I avoided telling Ellis about the documentary “Strangers with Cameras” or what happened to the recent MTV photographers who visited West Virginia. Appalachia has a reputation for not being kind to outside photographers. I have no fear of West Virginians and challenge any and all stereotypes about us. According to my Granddad Titcher I am six generations West Virginian. Grandad used to tell me, “I was West Virginia before West Virginia was West Virginia.” I didn’t anticipate any hostility toward me or Ellis but what I didn’t expect was hospitality from people who had just lost everything.
For four days Ellis and I would enter into the always honest but now vulnerable parts of West Virginia. He packed two Leica cameras (one digital and one analog) Sorrel boots and GoGo cd’s. I packed a writing pad, business cards, my good boots from Cabela’s, cat and dog food, gallons of water and bleach, an array of survival supplies including a portable generator. I left my gun though I debated it. I also packed my guilt. I thought I should be physically helping to clean, volunteering on a phone bank or playing “Social Media Senator” on the internet to help folks find resources or make donations. The idea of being a photographer’s guide seemed like a waste of time.
If I was going to be a guide, a good guide like West Virginia’s white water rafting guides, I needed to read the river – except mine was a river of time. My instincts told me that soon the flood story would be fading from national newspaper headlines and that we would need “outsiders” to tell our story up close and without prejudice. I trusted Ellis.

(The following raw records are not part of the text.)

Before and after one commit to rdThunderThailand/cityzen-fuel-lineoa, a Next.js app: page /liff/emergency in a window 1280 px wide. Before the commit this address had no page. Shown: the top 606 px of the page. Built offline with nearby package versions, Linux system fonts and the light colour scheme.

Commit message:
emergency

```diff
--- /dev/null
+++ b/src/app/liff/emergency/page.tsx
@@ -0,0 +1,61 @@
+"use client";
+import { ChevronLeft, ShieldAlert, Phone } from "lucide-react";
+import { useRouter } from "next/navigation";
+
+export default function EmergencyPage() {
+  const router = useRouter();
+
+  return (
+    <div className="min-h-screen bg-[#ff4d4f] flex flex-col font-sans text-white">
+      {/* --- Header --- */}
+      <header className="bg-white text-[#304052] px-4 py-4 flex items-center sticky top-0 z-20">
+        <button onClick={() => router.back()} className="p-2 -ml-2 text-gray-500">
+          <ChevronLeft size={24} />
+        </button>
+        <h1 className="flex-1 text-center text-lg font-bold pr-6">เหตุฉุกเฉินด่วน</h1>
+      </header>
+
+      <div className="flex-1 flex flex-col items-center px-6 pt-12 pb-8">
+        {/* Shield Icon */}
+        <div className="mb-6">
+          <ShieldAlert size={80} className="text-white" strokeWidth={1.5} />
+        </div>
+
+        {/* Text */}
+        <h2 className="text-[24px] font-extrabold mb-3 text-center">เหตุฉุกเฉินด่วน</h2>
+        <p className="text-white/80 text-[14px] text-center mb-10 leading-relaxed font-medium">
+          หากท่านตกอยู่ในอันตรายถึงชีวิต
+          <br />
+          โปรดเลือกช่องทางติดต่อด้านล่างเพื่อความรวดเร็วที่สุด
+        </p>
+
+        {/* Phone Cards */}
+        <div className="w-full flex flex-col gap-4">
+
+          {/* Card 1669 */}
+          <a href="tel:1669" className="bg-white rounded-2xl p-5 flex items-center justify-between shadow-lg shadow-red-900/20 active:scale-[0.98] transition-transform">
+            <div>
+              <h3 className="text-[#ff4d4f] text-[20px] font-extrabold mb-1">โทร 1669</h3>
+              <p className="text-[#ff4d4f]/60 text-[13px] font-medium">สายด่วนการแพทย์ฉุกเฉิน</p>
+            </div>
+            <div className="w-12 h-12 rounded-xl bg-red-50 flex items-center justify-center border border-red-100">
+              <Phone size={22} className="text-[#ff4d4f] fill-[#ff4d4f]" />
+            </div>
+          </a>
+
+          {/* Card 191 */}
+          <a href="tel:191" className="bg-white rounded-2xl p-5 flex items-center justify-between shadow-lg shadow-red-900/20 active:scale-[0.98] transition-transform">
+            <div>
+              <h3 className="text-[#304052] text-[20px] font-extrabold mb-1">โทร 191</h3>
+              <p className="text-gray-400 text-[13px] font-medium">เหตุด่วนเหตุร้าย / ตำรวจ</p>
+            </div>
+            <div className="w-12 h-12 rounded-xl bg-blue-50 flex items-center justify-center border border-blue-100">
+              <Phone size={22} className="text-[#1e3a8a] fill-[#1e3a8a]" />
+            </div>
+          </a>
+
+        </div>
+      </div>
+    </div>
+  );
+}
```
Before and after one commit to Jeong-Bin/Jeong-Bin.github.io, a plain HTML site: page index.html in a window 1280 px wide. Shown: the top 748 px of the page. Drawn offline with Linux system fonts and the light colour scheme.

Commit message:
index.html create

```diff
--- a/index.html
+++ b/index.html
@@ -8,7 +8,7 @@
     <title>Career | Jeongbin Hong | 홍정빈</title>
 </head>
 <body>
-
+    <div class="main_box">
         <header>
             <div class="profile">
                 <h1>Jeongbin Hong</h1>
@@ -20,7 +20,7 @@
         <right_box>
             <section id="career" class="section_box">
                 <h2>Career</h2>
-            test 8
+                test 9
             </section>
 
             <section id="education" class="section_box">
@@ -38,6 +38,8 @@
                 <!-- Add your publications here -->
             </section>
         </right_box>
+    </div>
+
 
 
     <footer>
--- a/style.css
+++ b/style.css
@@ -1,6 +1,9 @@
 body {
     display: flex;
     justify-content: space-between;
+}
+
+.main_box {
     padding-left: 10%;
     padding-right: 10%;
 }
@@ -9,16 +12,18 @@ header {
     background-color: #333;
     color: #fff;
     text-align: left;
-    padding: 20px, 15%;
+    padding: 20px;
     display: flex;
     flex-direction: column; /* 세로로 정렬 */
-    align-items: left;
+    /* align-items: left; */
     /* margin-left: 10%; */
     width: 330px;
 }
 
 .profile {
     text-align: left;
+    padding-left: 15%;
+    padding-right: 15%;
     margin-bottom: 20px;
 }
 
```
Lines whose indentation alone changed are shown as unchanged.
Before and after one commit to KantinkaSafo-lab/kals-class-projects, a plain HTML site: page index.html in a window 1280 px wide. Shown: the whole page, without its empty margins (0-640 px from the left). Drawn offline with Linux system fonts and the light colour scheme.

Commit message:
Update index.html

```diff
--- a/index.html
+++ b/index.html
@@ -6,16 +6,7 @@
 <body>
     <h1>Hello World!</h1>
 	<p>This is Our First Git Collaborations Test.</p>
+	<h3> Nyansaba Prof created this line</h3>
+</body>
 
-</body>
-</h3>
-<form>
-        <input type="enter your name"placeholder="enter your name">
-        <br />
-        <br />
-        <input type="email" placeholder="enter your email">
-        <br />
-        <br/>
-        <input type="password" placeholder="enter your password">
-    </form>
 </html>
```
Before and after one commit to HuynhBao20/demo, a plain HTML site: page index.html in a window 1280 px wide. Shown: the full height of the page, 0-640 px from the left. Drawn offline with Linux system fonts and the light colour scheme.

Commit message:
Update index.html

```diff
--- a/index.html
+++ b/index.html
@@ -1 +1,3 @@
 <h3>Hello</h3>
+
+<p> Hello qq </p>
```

We ventured first into Clendenin then White Sulphur Springs finishing in Rainelle. At each location I asked “May we take your picture?” Perhaps it was my accent (I don’t really say picK- ture but pitcher) that perhaps put people at ease as they hauled the muddy insides of their homes to the roadside or to a park and ride that was now a trash dump. Everyone said yes to being photographed.
While Ellis took photographs, I listened. It seemed people wanted to talk about how they survived, what they lost and the lessons they found. One couple who lost everything but their camper and a four wheeler asked me to read them a poem by Jason Barnhouse. I found the poem, “A Town Through Tears” on Facebook and read to them as they sat in a four wheeler. Together they cried and when the poem was finished the wife told me, “Never collect things, only experiences.” She made me promise.
I let go of my guilt knowing that pictures, poems and listening was just another way to be of service. I recognized that as I was being a photographer’s guide, I too was being guided into the responsibility of a poet and story keeper to tell about the “thousand year flood”.
Should you find the courage to venture into the unknown but knowing parts of West Virginia I hope these photos guide you toward the spirit of family, perseverance and The Praying Tree.